### [REQUIREMENT]
Reproduce each line of the entries that carries "AnomaliesInTimeSeriesContinuousVariables".

------------------------------------------------

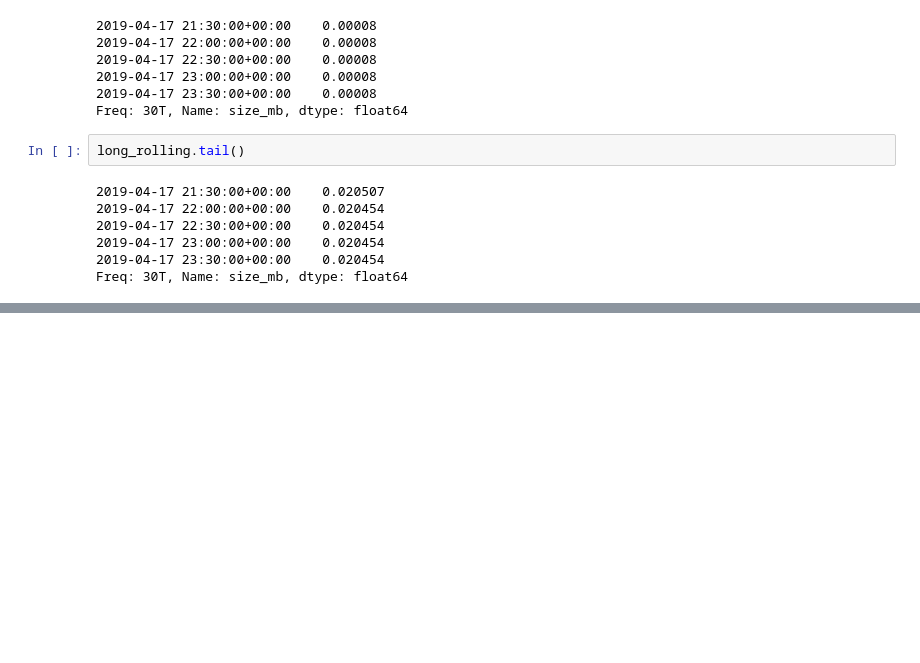
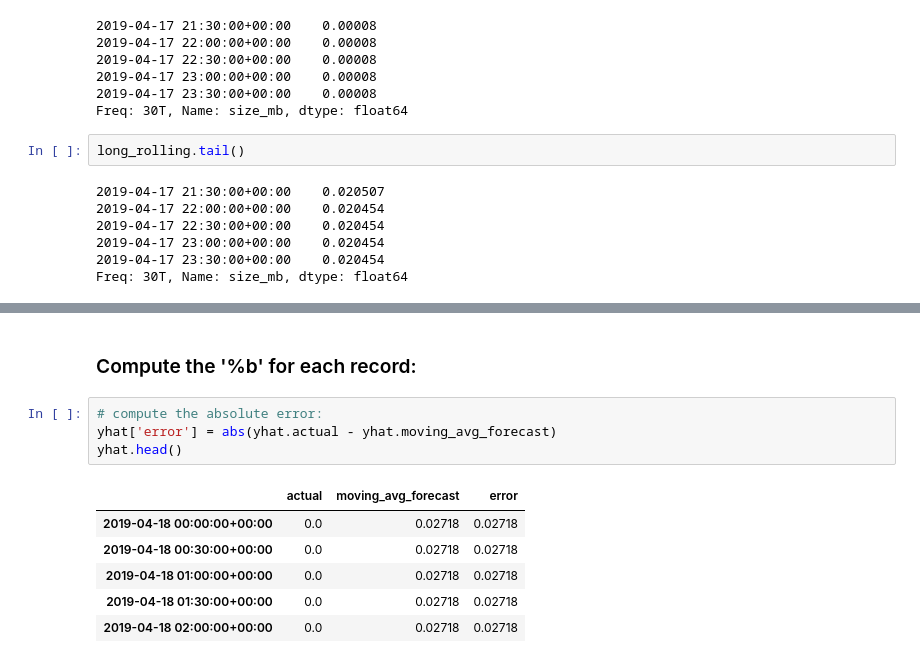
Before and after one commit to SandyGavlickGraham/AnomalyDetection, a Jupyter notebook: AnomaliesInTimeSeriesContinuousVariables.ipynb, the cells around one changed output, grey strips where cells are left out. Saved outputs shown, nothing was run; the diff lists cells and outputs as text; blank space fills up the shorter version.

```diff
--- a/AnomaliesInTimeSeriesContinuousVariables.ipynb
+++ b/AnomaliesInTimeSeriesContinuousVariables.ipynb
@@ -473,0 +563,13 @@ Freq: 30T, Name: size_mb, dtype: float64
+# %% [markdown]
+### Compute the '%b' for each record:
+# %%
+# compute the absolute error:
+yhat['error'] = abs(yhat.actual - yhat.moving_avg_forecast)
+yhat.head()
+# %% [output]
+|  | actual | moving_avg_forecast | error |
+| 2019-04-18 00:00:00+00:00 | 0.0 | 0.02718 | 0.02718 |
+| 2019-04-18 00:30:00+00:00 | 0.0 | 0.02718 | 0.02718 |
+| 2019-04-18 01:00:00+00:00 | 0.0 | 0.02718 | 0.02718 |
+| 2019-04-18 01:30:00+00:00 | 0.0 | 0.02718 | 0.02718 |
+| 2019-04-18 02:00:00+00:00 | 0.0 | 0.02718 | 0.02718 |
```
Also changed, not shown: parts of 13 cells of this notebook.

------------------------------------------------

### [SOLUTION FOR THIS PROBLEM]
Before and after one commit to SandyGavlickGraham/AnomalyDetection, a Jupyter notebook: AnomaliesInTimeSeriesContinuousVariables.ipynb, the cells around one changed output, grey strips where cells are left out. Saved outputs shown, nothing was run; the diff lists cells and outputs as text; blank space fills up the shorter version.
--- a/AnomaliesInTimeSeriesContinuousVariables.ipynb
+++ b/AnomaliesInTimeSeriesContinuousVariables.ipynb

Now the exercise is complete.